Sunday, March 07, 2010

Pizzelli: Anise Waffle Cookies from Abruzzo

My mom always made big batches of these anise -scented wafers, typical of the Abruzzo region, with the hope that we had enough of them to enjoy for morning breakfast and to offer to her friends when she invited them over for coffee and gossip in the afternoons. But pizzelle never lasted for more than a day in our home, and my mom always complained that she didn’t have anything to offer her guests to go with their coffee. We just love to eat pizzelle straight from the ferro (waffle iron) with marmalade or Nutella. This is my family recipe for pizzelli:

Makes 2 dozen wafers

• 2 cups flour
• 1 teaspoon baking powder
• 1 teaspoon anise seeds
• 2 large eggs
• Pinch of salt
• 1/2 cup sugar
• 1 tablespoon rum
• 1/3 cup plus 1 tablespoon extra virgin olive oil
• Zest of 1 lemon, grated
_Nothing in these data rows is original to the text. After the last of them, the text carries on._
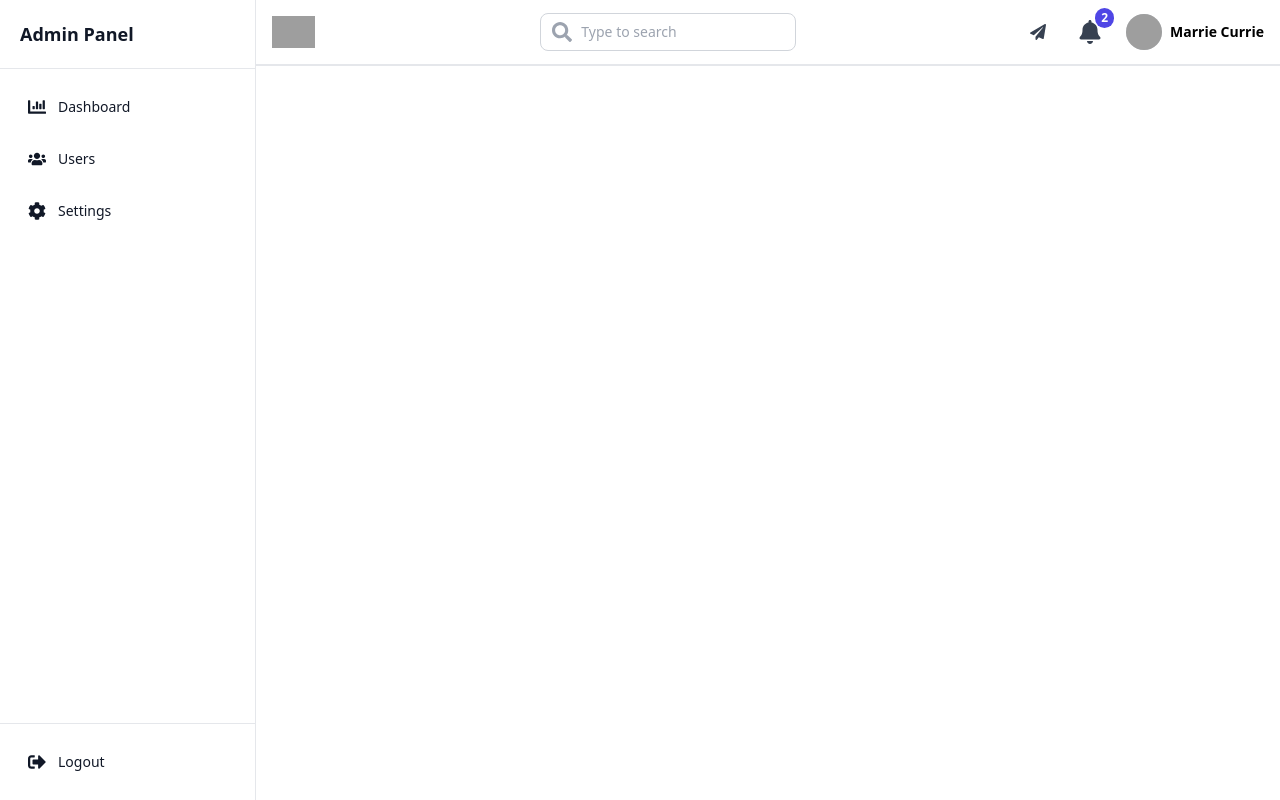
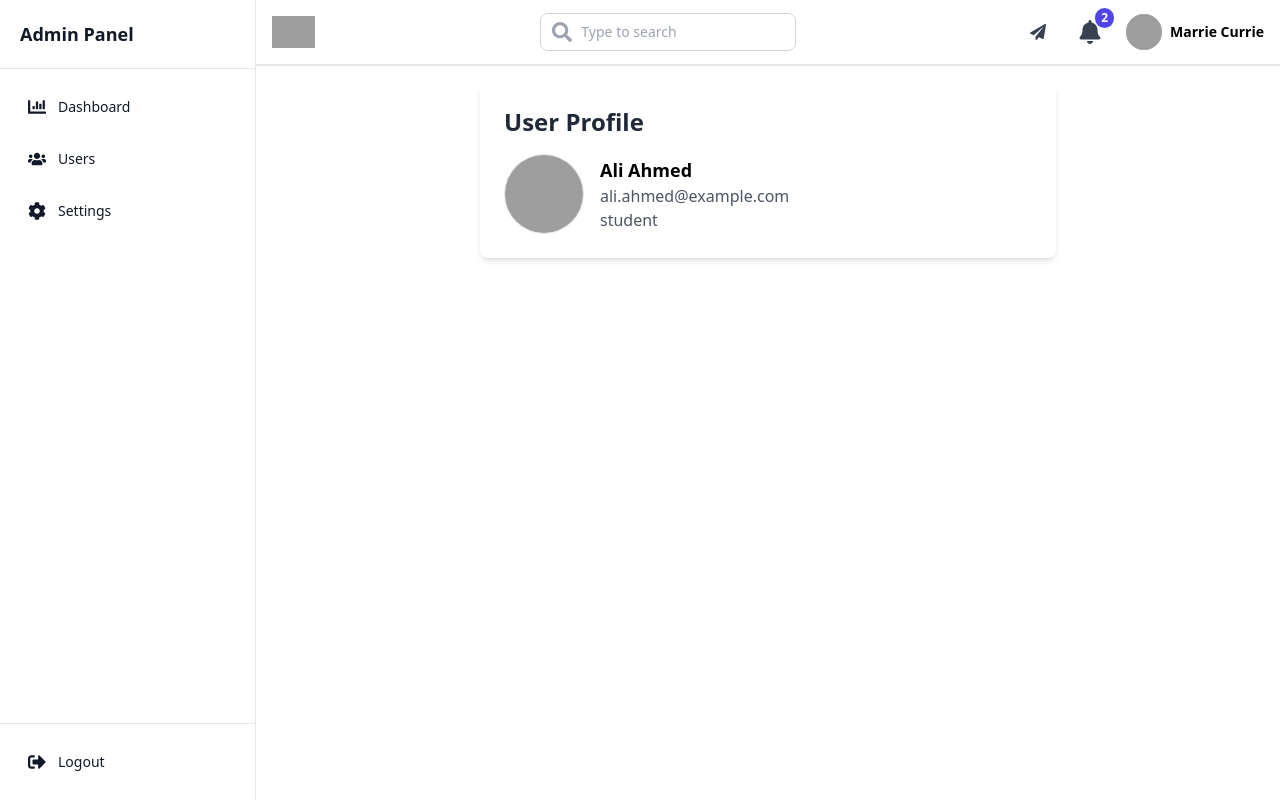
Before and after one commit to ZiyadSariAA/Dashboard-Admin, a React (Create React App) app: page /users/1 in a window 1280 px wide. Built offline with nearby package versions, Linux system fonts and the light colour scheme; grey boxes are pictures that could not be loaded.

Commit message:
Updated second time ( added the fetailed profile for users)

```diff
--- a/src/components/UsersTable.js
+++ b/src/components/UsersTable.js
@@ -1,12 +1,19 @@
 import React, { useState, useEffect } from "react";
+import { useNavigate } from "react-router-dom"; // ✅ Use useNavigate for navigation
 import usersData from "../data/users.json"; // Import users from JSON
 
 const UsersTable = () => {
   const [users, setUsers] = useState([]);
+  const navigate = useNavigate(); // ✅ React Router navigation hook
 
   useEffect(() => {
     setUsers(usersData); // Load users from JSON
   }, []);
+
+  // ✅ Function to navigate when clicking a row
+  const handleRowClick = (id) => {
+    navigate(`/users/${id}`);
+  };
 
   return (
     <div className="overflow-x-auto">
@@ -21,10 +28,14 @@ const UsersTable = () => {
         </thead>
         <tbody>
           {users.map((user) => (
-            <tr key={user.id} className="text-center">
+            <tr
+              key={user.id}
+              className="text-center cursor-pointer hover:bg-gray-100 transition"
+              onClick={() => handleRowClick(user.id)} // ✅ Click anywhere on the row
+            >
               <td className="p-3 border border-gray-300">
                 <img
-                  src={user.avatar || "/default-avatar.png"} // Use user avatar or default
+                  src={user.avatar || "/default-avatar.png"}
                   alt={user.name}
                   className="w-10 h-10 rounded-full mx-auto"
                 />
--- a/src/pages/UsersProfile.js
+++ b/src/pages/UsersProfile.js
@@ -0,0 +1,32 @@
+import React from "react";
+import { useParams } from "react-router-dom";
+import usersData from "../data/users.json"; // ✅ Import users data
+
+const UsersProfile = () => {
+  const { id } = useParams(); // ✅ Get user ID from URL
+  const user = usersData.find((u) => u.id.toString() === id); // Find user by ID
+
+  if (!user) {
+    return <h2 className="text-red-500 text-center mt-6">User not found</h2>;
+  }
+
+  return (
+    <div className="p-6 max-w-xl mx-auto bg-white rounded-lg shadow-md">
+      <h1 className="text-2xl font-bold text-gray-800 mb-4">User Profile</h1>
+      <div className="flex items-center space-x-4">
+        <img
+          src={user.avatar || "/default-avatar.png"}
+          alt={user.name}
+          className="w-20 h-20 rounded-full border"
+        />
+        <div>
+          <p className="text-lg font-semibold">{user.name}</p>
+          <p className="text-gray-600">{user.email}</p>
+          <p className="text-gray-600">{user.role}</p>
+        </div>
+      </div>
+    </div>
+  );
+};
+
+export default UsersProfile;
--- a/src/services/AppRoutes.jsx
+++ b/src/services/AppRoutes.jsx
@@ -3,6 +3,7 @@ import { Routes, Route } from "react-router-dom";
 import Dashboard from "../pages/Dashboard";
 import Users from "../pages/Users";
 import Settings from "../pages/Settings";
+import UsersProfile from "../pages/UsersProfile"; // ✅ Import User Profile Page
 
 const AppRoutes = () => {
   return (
@@ -10,6 +11,7 @@ const AppRoutes = () => {
       <Route path="/dashboard" element={<Dashboard />} />
       <Route path="/users" element={<Users />} />
       <Route path="/settings" element={<Settings />} />
+      <Route path="/users/:id" element={<UsersProfile />} /> {/* ✅ Dynamic route */}
     </Routes>
   );
 };
```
• Confectioners’ sugar, for dusting

Mix flour, baking powder and anise seeds in a bowl and whisk to blend. In another bowl, whisk the eggs and salt until foamy, then gradually whisk in the sugar. When mixture is smooth, whisk in the rum, followed by the oil and lemon zest. Switch to a rubber spatula and fold in the dry ingredients. Let it rest in the refrigerator, covered with plastic wrap, for 1 hour.

Preheat the pizzelle iron, and grease or spray it if suggested in the manufacturer's instructions. Using about 2 teaspoons of batter for each pizzelle, pour batter in the center of the iron, close, and bake about 1 minute (the time required to recite an "Ave Maria”). Then flip the iron over and cook the other side. Open the iron and, if the wafer has a beautiful golden color, it is cooked..

1 comment:

JAdP said...

I have my grandfather's cast-iron pizzelle iron from Abbruzzo. Our initials are part of the waffle pattern. It makes an incredibly thin, crisp pizelle, much thinner than the modern electric ones.